The 3-2 vote by the Airport Land Use Commission won’t necessarily stop more housing and development from being incorporated in the city’s General Plan, a long-range document for growth.
 
The City Council could override the commission’s vote. Ultimately, the decision will rest with Newport Beach voters to approve or reject changes to the General Plan in November.
 
On Thursday, airport commissioners called the city’s changes “inconsistent” with airport planning documents.
 
Kari Rigoni, the commission’s executive officer, said the group, appointed by the Orange County Board of Supervisors among others, has historically expressed concern about new housing in the area bounded by Campus Drive, MacArthur Boulevard, Jamboree Road and Bristol Street.
 
Rigoni said aircraft noise is one issue. Another is safety, she said, because some housing proposed by the city would sit under the general aviation flight path, a route used by small planes.



April 7- April 13, 2014

John Wayne, LAX passenger traffic rose in February; Long Beach, Ontario declined
- OC Register
   
John Wayne and Los Angeles International airports reported an increase in passengers in February, but Long Beach and Ontario both saw declines.
 
In Orange County, nearly 672,000 travelers passed through John Wayne, up 2.9 percent over February 2013. LAX passenger traffic rose to nearly 4.8 million, a 6.3 percent increase.
 
John Wayne saw its second month of decline in international travel. The four daily flights to Mexico and one to Vancouver, British Columbia, carried just over 20,000 passengers, a 7.3 percent drop from the nearly 22,000 in February of last year.
 
Domestic passenger traffic, however, remains healthy, which John Wayne spokeswoman Jenny Wedge called an indication of the economic recovery.   She said Mexico demand typically declines in January and February before improving in March. She noted John Wayne had a similar drop-off in Mexico traffic in the first two months of last year.
 
Nearly 102,000 more international travelers flew through LAX that month, an 8.6 percent year-over-year jump. As an international port of entry, LAX is part of a growing surge in foreign visitors nationwide.
 
Long Beach Airport and Ontario International Airport continued to have their woes as airlines focus service on major hubs.
 
February traffic at Long Beach dropped to just under 196,000, a 7.6 percent year-over-year decline. Travel through Ontario fell to 286,000, 2.4 percent below last year.
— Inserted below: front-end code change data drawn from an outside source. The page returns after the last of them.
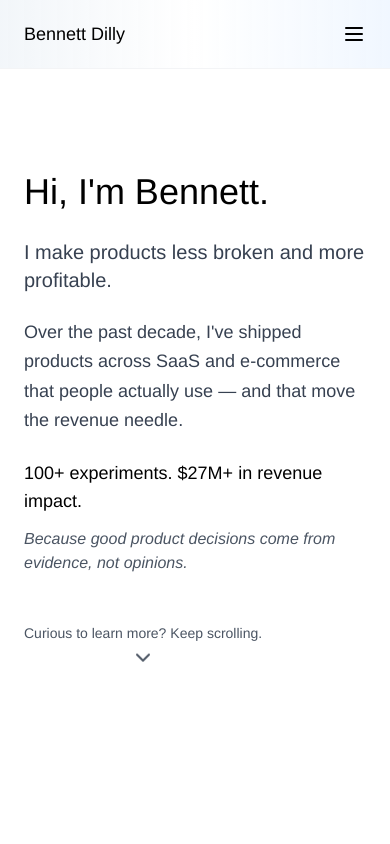
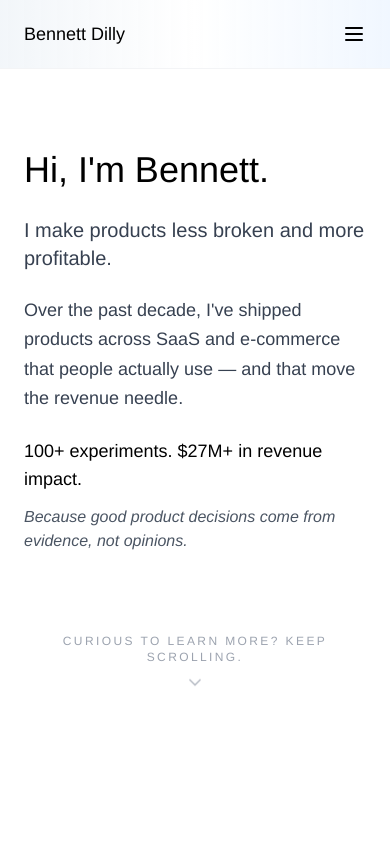
Before and after one commit to mrbdilly/portfolio, a React (Vite) app: page / in a window 390 px wide. Shown: the top 844 px of the page. Built offline with nearby package versions, Linux system fonts and the light colour scheme.

Commit message:
Update App.tsx
- Center-aligned CTA teaser (desktop + mobile)

```diff
--- a/src/App.tsx
+++ b/src/App.tsx
@@ -16,7 +16,7 @@ export default function PMPortfolio() {
     setMobileMenuOpen(false);
   };
 
-  // Count-up animation component - FULL ORIGINAL LOGIC
+  // Count-up animation component - FULL ORIGINAL LOGIC PRESERVED
   const CountUpMetric = ({ item, delay }) => {
     const [count, setCount] = useState(0);
     const [hasAnimated, setHasAnimated] = useState(false);
@@ -179,8 +179,8 @@ export default function PMPortfolio() {
         )}
       </nav>
 
-      {/* Hero Section - UPDATED PADDING: Reduced pt-32 to pt-16 (mobile) and pt-40 to pt-20 (desktop) */}
-      <section className="pt-16 md:pt-20 pb-16 px-6 min-h-screen flex items-center">
+      {/* Hero Section */}
+      <section className="pt-16 md:pt-20 pb-16 px-6 min-h-screen flex flex-col justify-center">
         <div className="max-w-5xl mx-auto lg:px-0 w-full">
           <div className="max-w-3xl">
             <h1 className="text-4xl md:text-6xl font-light mb-6 leading-tight">
@@ -195,21 +195,26 @@ export default function PMPortfolio() {
             <p className="text-lg font-medium mb-3">
               100+ experiments. $27M+ in revenue impact.
             </p>
-            <p className="text-base text-gray-600 font-light italic mb-12">
+            <p className="text-base text-gray-600 font-light italic mb-20 md:mb-24">
               Because good product decisions come from evidence, not opinions.
             </p>
+          </div>
+        </div>
 
+        {/* UPDATED: Centered Teaser CTA */}
+        <div className="w-full flex justify-center">
           <button
             onClick={() => scrollToSection('about')}
-              className="flex flex-col items-center gap-2 text-gray-600 hover:text-black transition-colors group"
+            className="flex flex-col items-center gap-3 text-gray-400 hover:text-black transition-all duration-300 group"
           >
-              <span className="text-sm md:text-base font-light">Curious to learn more? Keep scrolling.</span>
+            <span className="text-xs md:text-sm uppercase tracking-[0.2em] font-light">
+              Curious to learn more? Keep scrolling.
+            </span>
             <ChevronDown
-                size={24}
-                className="animate-bounce"
+              size={20}
+              className="animate-bounce opacity-70 group-hover:opacity-100"
             />
           </button>
-          </div>
         </div>
       </section>
 
```
Lines whose indentation alone changed are shown as unchanged.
March 31 - April 6, 2014

JWA and OC move towards locking in limits on travel

The airport is currently preparing an Environmental Impact Report for the proposed Settlement Agreement Amendment.  The next step in the process is the publication of a Draft EIR for public review and comment. 

Following this, the Board of Supervisors will certify the EIR and probably adopt the "Proposed Project" that was negotiated in secret between the County and Newport Beach groups.  This alternative caps the number of passengers and flights that can be served through 2030.  For the proposal and other alternatives click here.


JWA posts positive results for February

John Wayne Airport posts a 2.9% increase in passenger traffic for both the month of February and the first two months of 2014 when compared to the same periods last year.


Click here for previous news reports